Well, small confession here: I don’t actually make them in the mornings (would you?). While I have moments when I can be pretty good at home, I’ve not yet entirely surrendered my life to the art of housewifery. I make the pancakes on a Saturday afternoon, when a glass of wine is so close I could almost smell it (ie about 4pm), then freeze them in layers of greaseproof paper.
In the mornings, I just whip two out, microwave them back to life for one minute and drizzle with maple syrup.

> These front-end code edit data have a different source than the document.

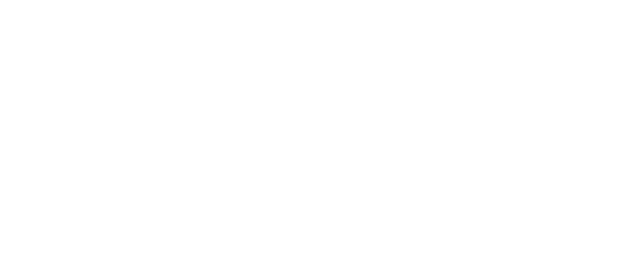
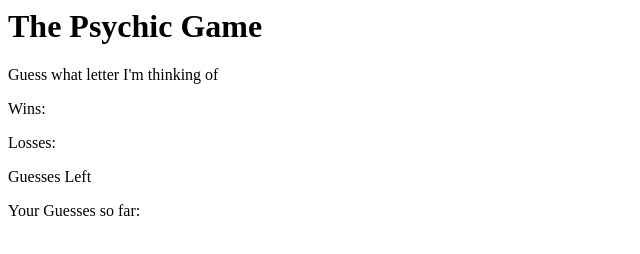
Before and after one commit to BradFabian/psychicGame, a plain HTML site: page index.html in a window 1280 px wide. Shown: the whole page, without its empty margins (0-640 px from the left). Drawn offline with Linux system fonts and the light colour scheme.

Commit message:
guess what letter script working

```diff
--- a/index.html
+++ b/index.html
@@ -9,6 +9,17 @@
     <script src="assets/javascript/game.js"></script>
 </head>
 <body>
+    <h1>The Psychic Game</h1>
+    <p>Guess what letter I'm thinking of <script></script></p>
+
+    <p>Wins:<script></script></p>
+
+    <p>Losses:<script></script></p>
+
+    <p>Guesses Left<script></script></p>
+
+    <p>Your Guesses so far:<script></script></p>
+
 
 </body>
 </html>
```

Delish.
225g self-raising flour
1 tablespoon caster sugar (can use less)
All-spice or cinnamon powder (as much as you like)
1 egg, lightly beaten
1.5 red apples, skinned and grated
Spray olive oil for cooking (I used to use butter but it makes them very heavy and artery-clogging). I now use PAM spray oil and it makes a much lighter pancake.
Combine flour, sugar and all-spice (or cinnamon or nutmeg) in a bowl. Make a well in the centre. Whisk egg and milk together. Add egg mixture to flour. If you’re feeling strong, whisk until smooth – I use the electric mixer for about 30 seconds at which point I get bored and stop.
Stir in the grated apple and the wheat bran. I put as much wheat bran in as I think I can get away with without DD noticing. Usually a generous shake and a bit.
Heat a large frying pan. Spray with cooking oil. Dollop in the mixture to make pancakes about the size of the palm of your hand and cook gently till bubbles appear (I can get about three in one pan). Flip without sticking them to the ceiling, cook till light brown and da-nah! Breakfast done for a week.
Layer with greaseproof paper in plastic containers, and freeze.
Reawaken with 1 minute in the microwave. Serve with maple syrup, then read the Daily Mail online while the kids enjoy.